with particular force to sentencing challenges. Peterman, 249 F.3d at 462; Hayes, 473
F. App’x at 502 (“The savings clause of section 2255(e) does not apply to sentencing
claims.”). In Hill v. Masters, 836 F. 3d 591 (6th Cir. 2016), the Sixth Circuit articulated a
very narrow exception to this general rule, permitting a challenge to a sentence to be
asserted in a § 2241 petition, but only where (1) the petitioner’s sentence was imposed
when the Sentencing Guidelines were mandatory before the Supreme Court’s decision in
United States v. Booker, 543 U.S. 220 (2005); (2) the petitioner was foreclosed from
asserting the claim in a successive petition under § 2255; and (3) after the petitioner’s
sentence became final, the Supreme Court issued a retroactively applicable decision
establishing that, as a matter of statutory interpretation, a prior conviction used to
enhance his federal sentence no longer qualified as a valid predicate offense. Hill, 836
F. 3d at 599-600.
White’s claim fails to satisfy these requirements.
White was sentenced in
November 2007, well after Booker was decided in 2005, thus he fails to meet Hill’s first
requirement. White also fails to meet the third requirement because his reliance upon
Mathis is misplaced. In Mathis, the Supreme Court reiterated that a statute is considered
“divisible,” therefore permitting use of the modified-categorical approach to determine
whether a prior offense may be used to enhance a sentence under the career-offender
provision, only when it contains alternative elements (hence defining multiple offenses),
not when it merely contains alternative factual means of committing a single offense.
Mathis, 136 S. Ct. at 2249, 2251-52. But for a claim based upon a recently issued
Supreme Court decision interpreting a statute to be cognizable in a § 2241 petition, the
holding must be retroactively applicable to cases on collateral review. Wooten, 677 F.3d
at 307-08. In Mathis, the Supreme Court explained that its holding was required by

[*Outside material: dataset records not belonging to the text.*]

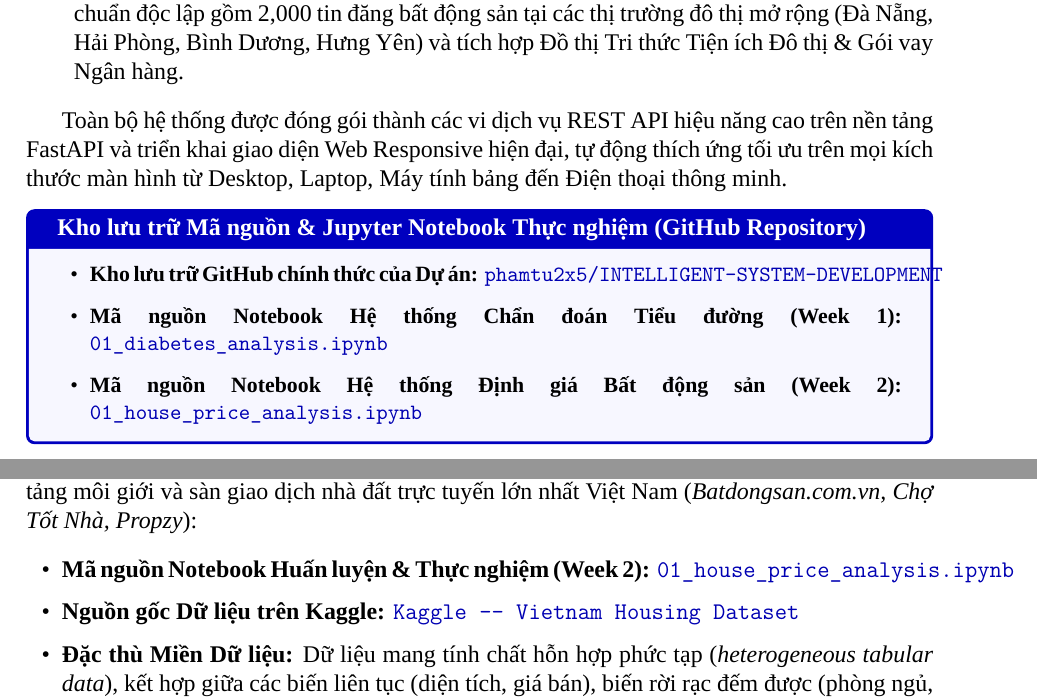
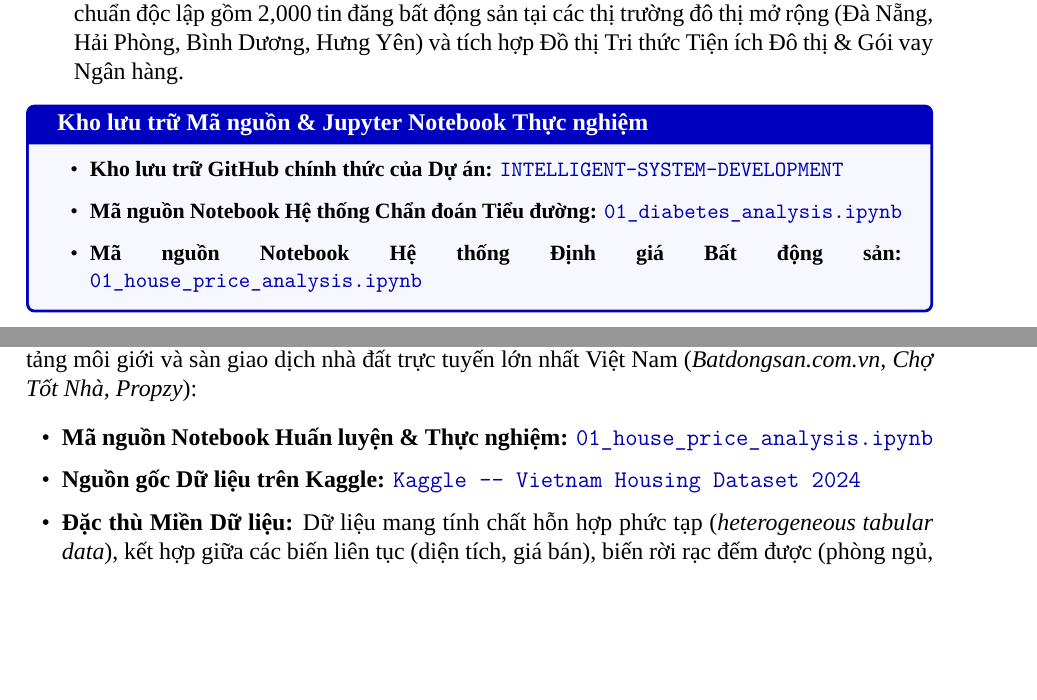
Before and after one commit to phamtu2x5/INTELLIGENT-SYSTEM-DEVELOPMENT, a LaTeX thesis (Report/Assigment 01/A01_CT_tupv.879.tex): two parts of pages 6 and 34 of 48, joined at a grey line, cut so that both start at the same text, the shorter picture padded with empty space. Compiled offline with XeLaTeX; a missing font is replaced by an installed copy or a similar font.

Commit message:
Update report

```diff
--- a/Report/Assigment 01/A01_CT_tupv.879.tex
+++ b/Report/Assigment 01/A01_CT_tupv.879.tex
@@ -160,14 +160,12 @@ Báo cáo trình bày toàn bộ quá trình nghiên cứu, thiết kế kiến
     \item \textbf{Hệ thống Định giá Bất động sản Việt Nam (Vietnam Real Estate Valuation System):} Giải quyết bài toán hồi quy đa biến trên dữ liệu thị trường nhà đất quy mô lớn, xử lý dữ liệu chuỗi địa chỉ không gian, khảo sát 5 mô hình hồi quy phi tuyến, đánh giá khả năng tổng quát hóa ngoài phân phối (Out-of-Distribution Generalization) trên tập dữ liệu kiểm chuẩn độc lập gồm 2,000 tin đăng bất động sản tại các thị trường đô thị mở rộng (Đà Nẵng, Hải Phòng, Bình Dương, Hưng Yên) và tích hợp Đồ thị Tri thức Tiện ích Đô thị \& Gói vay Ngân hàng.
 \end{enumerate}
 
-Toàn bộ hệ thống được đóng gói thành các vi dịch vụ REST API hiệu năng cao trên nền tảng FastAPI và triển khai giao diện Web Responsive hiện đại, tự động thích ứng tối ưu trên mọi kích thước màn hình từ Desktop, Laptop, Máy tính bảng đến Điện thoại thông minh.
-
-\begin{tcolorbox}[colback=blue!3!white, colframe=blue!75!black, title=\textbf{Kho lưu trữ Mã nguồn \& Jupyter Notebook Thực nghiệm (GitHub Repository)}]
+\begin{tcolorbox}[colback=blue!3!white, colframe=blue!75!black, title=\textbf{Kho lưu trữ Mã nguồn \& Jupyter Notebook Thực nghiệm}]
 \small
 \begin{itemize}[leftmargin=1.5em, itemsep=3pt]
-    \item \textbf{Kho lưu trữ GitHub chính thức của Dự án:} \href{https://github.com/phamtu2x5/INTELLIGENT-SYSTEM-DEVELOPMENT}{\texttt{phamtu2x5/INTELLIGENT-SYSTEM-DEVELOPMENT}}
-    \item \textbf{Mã nguồn Notebook Hệ thống Chẩn đoán Tiểu đường (Week 1):} \href{https://github.com/phamtu2x5/INTELLIGENT-SYSTEM-DEVELOPMENT/blob/main/src/Week%201/notebooks/01_diabetes_analysis.ipynb}{\texttt{01\_diabetes\_analysis.ipynb}}
-    \item \textbf{Mã nguồn Notebook Hệ thống Định giá Bất động sản (Week 2):} \href{https://github.com/phamtu2x5/INTELLIGENT-SYSTEM-DEVELOPMENT/blob/main/src/Week%202/house_price_prediction/notebooks/01_house_price_analysis.ipynb}{\texttt{01\_house\_price\_analysis.ipynb}}
+    \item \textbf{Kho lưu trữ GitHub chính thức của Dự án:} \href{https://github.com/phamtu2x5/INTELLIGENT-SYSTEM-DEVELOPMENT}{\texttt{INTELLIGENT-SYSTEM-DEVELOPMENT}}
+    \item \textbf{Mã nguồn Notebook Hệ thống Chẩn đoán Tiểu đường:} \href{https://github.com/phamtu2x5/INTELLIGENT-SYSTEM-DEVELOPMENT/blob/main/src/Week%201/notebooks/01_diabetes_analysis.ipynb}{\texttt{01\_diabetes\_analysis.ipynb}}
+    \item \textbf{Mã nguồn Notebook Hệ thống Định giá Bất động sản:} \href{https://github.com/phamtu2x5/INTELLIGENT-SYSTEM-DEVELOPMENT/blob/main/src/Week%202/house_price_prediction/notebooks/01_house_price_analysis.ipynb}{\texttt{01\_house\_price\_analysis.ipynb}}
 \end{itemize}
 \end{tcolorbox}
 
@@ -1159,8 +1157,8 @@ trong đó $\Omega(\mathbf{w})$ là thành phần điều chuẩn chống hiện
 \textbf{2. Nguồn gốc Dữ liệu Huấn luyện (Vietnam Real Estate Housing Dataset):}
 Tập dữ liệu huấn luyện bao gồm \textbf{30,230 tin đăng bất động sản thực tế} được thu thập tự động từ các nền tảng môi giới và sàn giao dịch nhà đất trực tuyến lớn nhất Việt Nam (\textit{Batdongsan.com.vn, Chợ Tốt Nhà, Propzy}):
 \begin{itemize}[leftmargin=1.5em, itemsep=2pt]
-    \item \textbf{Mã nguồn Notebook Huấn luyện \& Thực nghiệm (Week 2):} \href{https://github.com/phamtu2x5/INTELLIGENT-SYSTEM-DEVELOPMENT/blob/main/src/Week%202/house_price_prediction/notebooks/01_house_price_analysis.ipynb}{\texttt{01\_house\_price\_analysis.ipynb}}
-    \item \textbf{Nguồn gốc Dữ liệu trên Kaggle:} \href{https://www.kaggle.com/datasets/huutri148/vietnam-housing-dataset}{\texttt{Kaggle -- Vietnam Housing Dataset}}
+    \item \textbf{Mã nguồn Notebook Huấn luyện \& Thực nghiệm:} \href{https://github.com/phamtu2x5/INTELLIGENT-SYSTEM-DEVELOPMENT/blob/main/src/Week%202/house_price_prediction/notebooks/01_house_price_analysis.ipynb}{\texttt{01\_house\_price\_analysis.ipynb}}
+    \item \textbf{Nguồn gốc Dữ liệu trên Kaggle:} \href{https://www.kaggle.com/datasets/nguyentiennhan/vietnam-housing-dataset-2024}{\texttt{Kaggle -- Vietnam Housing Dataset 2024}}
     \item \textbf{Đặc thù Miền Dữ liệu:} Dữ liệu mang tính chất hỗn hợp phức tạp (\textit{heterogeneous tabular data}), kết hợp giữa các biến liên tục (diện tích, giá bán), biến rời rạc đếm được (phòng ngủ, số tầng) và biến phân loại danh mục không gian hành chính đa cấp (\textit{City, District, Ward}).
 \end{itemize}
 
```
Also changed, not shown: Report/Assigment 01/A01_CT_tupv.879.tex (4 more changed lines), 1 other file.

decades-old precedent and hence, did not announce any new rule. Mathis, 136 S. Ct. at
2257. The Sixth Circuit has held so explicitly. In re: Conzelmann, 872 F.3d 375, 376-77
(6th Cir. 2017) (finding that Mathis did not announce a new rule, nor has Mathis been

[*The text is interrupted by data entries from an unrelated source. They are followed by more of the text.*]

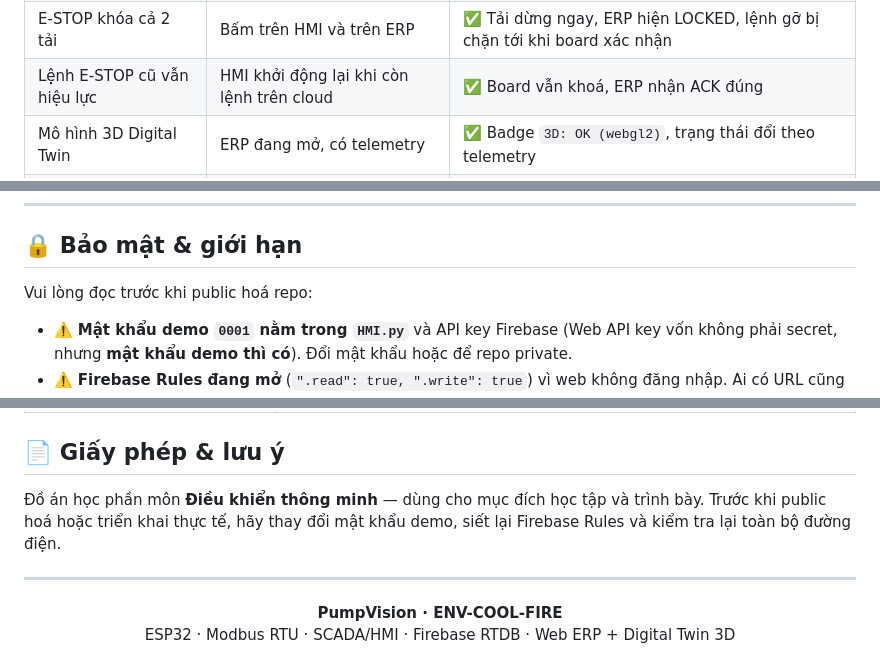
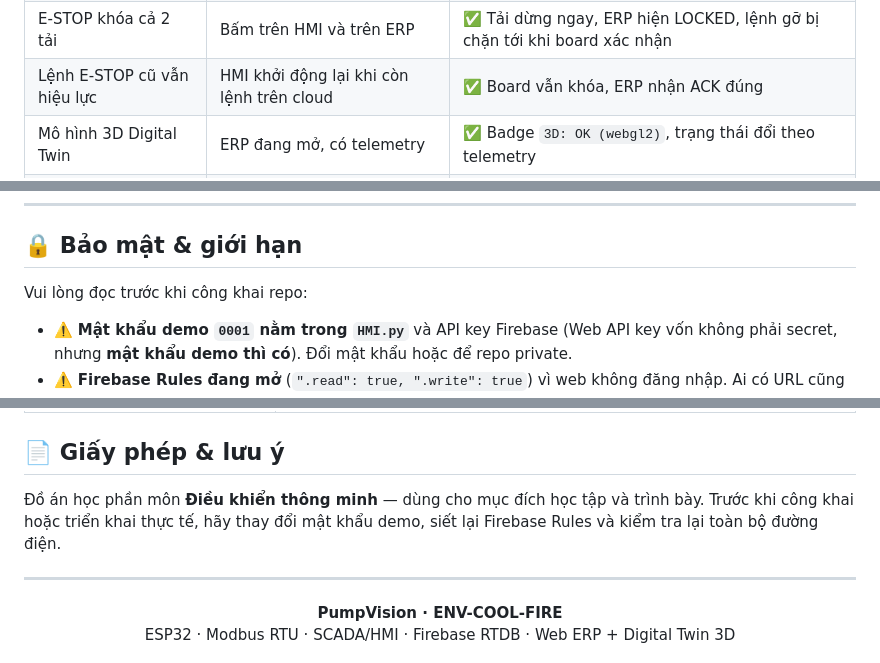
Before and after one commit to venhladamz-star/-ktm, a Markdown page: README.md, 3 parts joined by grey strips. GitHub-like rendering.

```diff
--- a/README.md
+++ b/README.md
@@ -287,7 +287,7 @@ Mô hình lắp trong tủ DIY (hộp trắng) để mô phỏng phòng máy —
 | Bật bơm khi ≥ 50 °C | Đặt 50/42 °C | ✅ Bơm MB370 + còi báo chạy, cảnh báo `FIRE` sinh ra |
 | Failsafe khi mất cảm biến | Rút dây cảm biến | ✅ Ngắt bơm trong 1 chu kỳ, quạt vẫn chạy, gỡ sau 2 lần đọc OK |
 | E-STOP khóa cả 2 tải | Bấm trên HMI và trên ERP | ✅ Tải dừng ngay, ERP hiện LOCKED, lệnh gỡ bị chặn tới khi board xác nhận |
-| Lệnh E-STOP cũ vẫn hiệu lực | HMI khởi động lại khi còn lệnh trên cloud | ✅ Board vẫn khoá, ERP nhận ACK đúng |
+| Lệnh E-STOP cũ vẫn hiệu lực | HMI khởi động lại khi còn lệnh trên cloud | ✅ Board vẫn khóa, ERP nhận ACK đúng |
 | Mô hình 3D Digital Twin | ERP đang mở, có telemetry | ✅ Badge `3D: OK (webgl2)`, trạng thái đổi theo telemetry |
 | Chạy trong hạn mức free tier | ERP mở / ERP đóng | ✅ ~3.500 ghi + ~19.000 đọc mỗi ngày khi chạy 24/7 |
 
@@ -376,7 +376,7 @@ dktm/
 
 ## 🔒 Bảo mật & giới hạn
 
-Vui lòng đọc trước khi public hoá repo:
+Vui lòng đọc trước khi công khai repo:
 
 - ⚠️ **Mật khẩu demo `0001` nằm trong `HMI.py`** và API key Firebase (Web API key vốn không phải secret, nhưng **mật khẩu demo thì có**). Đổi mật khẩu hoặc để repo private.
 - ⚠️ **Firebase Rules đang mở** (`".read": true, ".write": true`) vì web không đăng nhập. Ai có URL cũng gửi được lệnh tới `/control` (bật bơm, E-STOP). Muốn siết lại: bật `"auth != null"` + Anonymous Auth, hoặc thêm kiểm tra ở backend.
@@ -396,7 +396,7 @@ Vui lòng đọc trước khi public hoá repo:
 
 ## 📄 Giấy phép & lưu ý
 
-Đồ án học phần môn **Điều khiển thông minh** — dùng cho mục đích học tập và trình bày. Trước khi public hoá hoặc triển khai thực tế, hãy thay đổi mật khẩu demo, siết lại Firebase Rules và kiểm tra lại toàn bộ đường điện.
+Đồ án học phần môn **Điều khiển thông minh** — dùng cho mục đích học tập và trình bày. Trước khi công khai hoặc triển khai thực tế, hãy thay đổi mật khẩu demo, siết lại Firebase Rules và kiểm tra lại toàn bộ đường điện.
 
 ---
 
```
Also changed, not shown: other parts of README.md (+8 -8 lines).
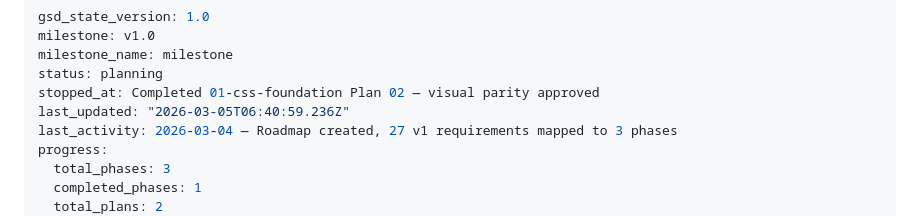
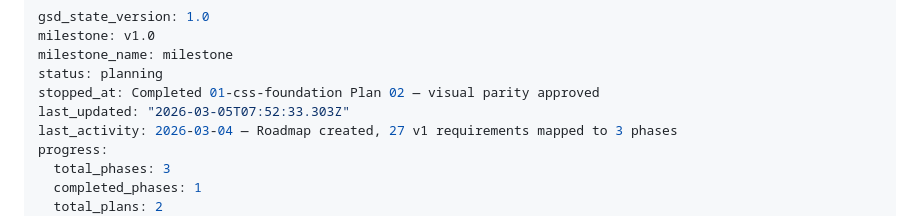
Before and after one commit to baboon-ir/borjlind, a Markdown page: .planning/STATE.md, the part around the change. GitHub-like rendering.

Commit message:
docs(phase-1): complete phase execution

```diff
--- a/.planning/STATE.md
+++ b/.planning/STATE.md
@@ -4,7 +4,7 @@ milestone: v1.0
 milestone_name: milestone
 status: planning
 stopped_at: Completed 01-css-foundation Plan 02 — visual parity approved
-last_updated: "2026-03-05T06:40:59.236Z"
+last_updated: "2026-03-05T07:52:33.303Z"
 last_activity: 2026-03-04 — Roadmap created, 27 v1 requirements mapped to 3 phases
 progress:
   total_phases: 3
```
Also changed, not shown: .planning/ROADMAP.md (+1 -1 lines), 1 other file.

declared retroactive by the Supreme Court).
Therefore, because Mathis did not
announce a new rule, nor has it been held to be retroactive by the Supreme Court, White
may not rely upon it to satisfy the third requirement of Hill.

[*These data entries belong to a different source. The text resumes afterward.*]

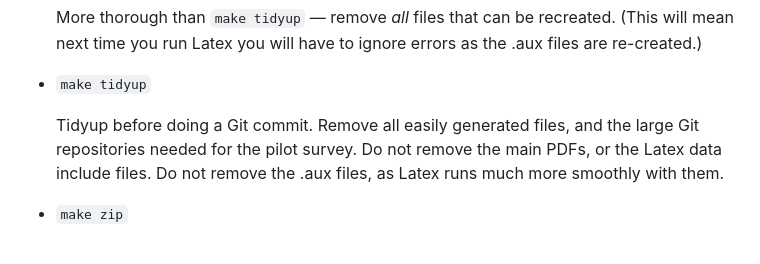
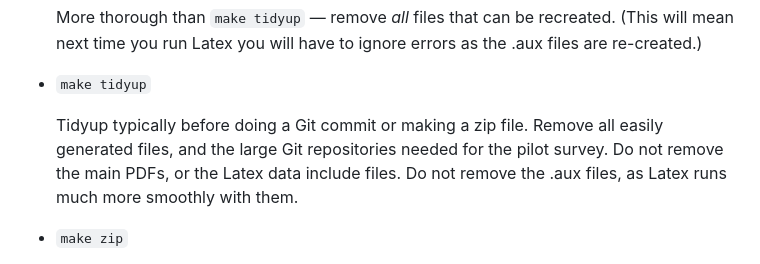
Before and after one commit to haroldthimbleby/improving-science, a Markdown page: README.md, the part around the change. Drawn GitHub-style.

Commit message:
Typos in makefile help fixed (so README needs updating)

```diff
--- a/README.md
+++ b/README.md
@@ -112,7 +112,7 @@ Here are all the available options:
 
 * `make tidyup`
 
-    Tidyup before doing a Git commit. Remove all easily generated files, and the large Git repositories needed for the pilot survey. Do not remove the main PDFs, or the Latex data include files. Do not remove the .aux files, as Latex runs much more smoothly with them.
+    Tidyup typically before doing a Git commit or making a zip file. Remove all easily generated files, and the large Git repositories needed for the pilot survey. Do not remove the main PDFs, or the Latex data include files. Do not remove the .aux files, as Latex runs much more smoothly with them.
 
 * `make zip`
 
```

Because White fails to satisfy the threshold requirements of Hill, his claim falls
outside the decidedly narrow exception set forth in Hill. Therefore, his sentencing claim
does not fall within the narrow scope of § 2255(e)’s savings clause, and his § 2241 petition
must be denied. Peterman, 249 F.3d at 462.
Accordingly, IT IS ORDERED as follows:
Petitioner Corey White’s petition for a writ of habeas corpus pursuant to 28
U.S.C. § 2241 (Doc. # 1) is DENIED;
This action is DISMISSED and STRICKEN from the Court’s active docket;
A Judgment shall be entered contemporaneously with this Memorandum
Opinion and Order.
This 6th day of December, 2017.
K:\DATA\ORDERS\ProSe\White 17-95-DLB Memorandum (2241) WHM.docx
Disclaimer: Justia Dockets & Filings provides public litigation records from the federal appellate and district courts. These filings and docket sheets should not be considered findings of fact or liability, nor do they necessarily reflect the view of Justia.
Why Is My Information Online?